“Financial institutions, pension funds, and asset managers together own substantial blocks of shares in many of these companies,” Carroll added in a CCPA release. “Each institutional investor may own less than 10% of any single company, but as a group they own far more.
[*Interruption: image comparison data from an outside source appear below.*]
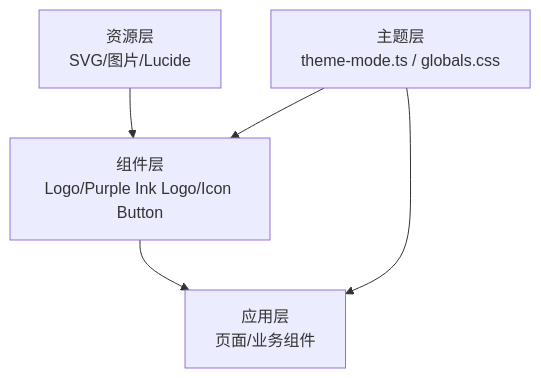
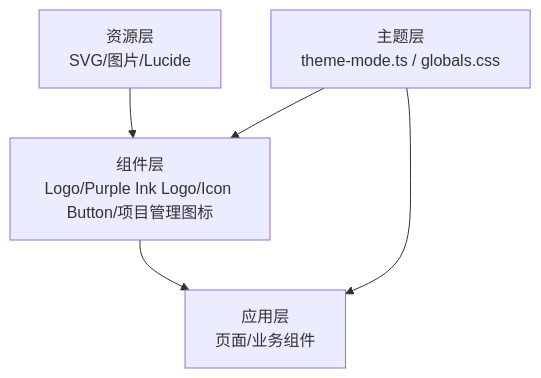
One commit to scottcwy/PurpleInk changed the second of 5 diagrams in .qoder/repowiki/zh/content/前端架构/组件系统/图标系统.md. Above: the diagram before and after it, drawn with Mermaid. The commit also changed other lines of this file and 23 other files, not shown here.

````diff
--- a/.qoder/repowiki/zh/content/前端架构/组件系统/图标系统.md
+++ b/.qoder/repowiki/zh/content/前端架构/组件系统/图标系统.md
@@ -119,7 +114,7 @@
 ```mermaid
 graph TB
-R["资源层<br/>SVG/图片/Lucide"] --> C["组件层<br/>Logo/Purple Ink Logo/Icon Button"]
+R["资源层<br/>SVG/图片/Lucide"] --> C["组件层<br/>Logo/Purple Ink Logo/Icon Button/项目管理图标"]
 C --> U["应用层<br/>页面/业务组件"]
 T["主题层<br/>theme-mode.ts / globals.css"] --> C
 T --> U
 ```
````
This places them in a position to exert control as a ‘constellation of interests’.”
“Some of the world’s largest transnational corporations continue to control several of the largest Canadian fossil fuel firms,” agreed co-author Jouke Huijzer of Vrije Universiteit in Brussels. “But what stands out in this study are the many comparatively small yet significant holdings of institutional investors that form constellations of interests in partnership with the top-level management of fossil-fuel companies.”
The report lists the industry’s top 25 owners, based on their share of sector revenues between 2010 and 2015. Exxon leads at 6.57, followed by RBC at 3.35%, the Desmarais Family Residuary Trust at 2.46%, BlackRock Inc. at 2.44%, U.S.-based Capital Group Co. Inc. at 2.21%, and Toronto-Dominion Bank at 2.03%. Bank of Montreal places ninth on the list, at 1.98%, Bank of Nova Scotia 11th at 1.71%, CIBC 13th at 1.39%, the Province of Quebec 15th at 1.1%, the People’s Republic of China 23rd at 0.76%, and the Government of Canada 25th at 0.56%.
The extent of foreign ownership notwithstanding, Carroll said the proportion of Canadian investors in the industry’s ownership profile points to a failure in past efforts to ensure domestic ownership of essential industries. “Decades ago, foreign control of Canada’s energy sector (and other sectors) was seen as a threat to Canadian self-determination and democracy,” he noted. “But the trend towards more Canadian corporate control of fossil fuel extraction appears to have made little difference in how the industry functions.”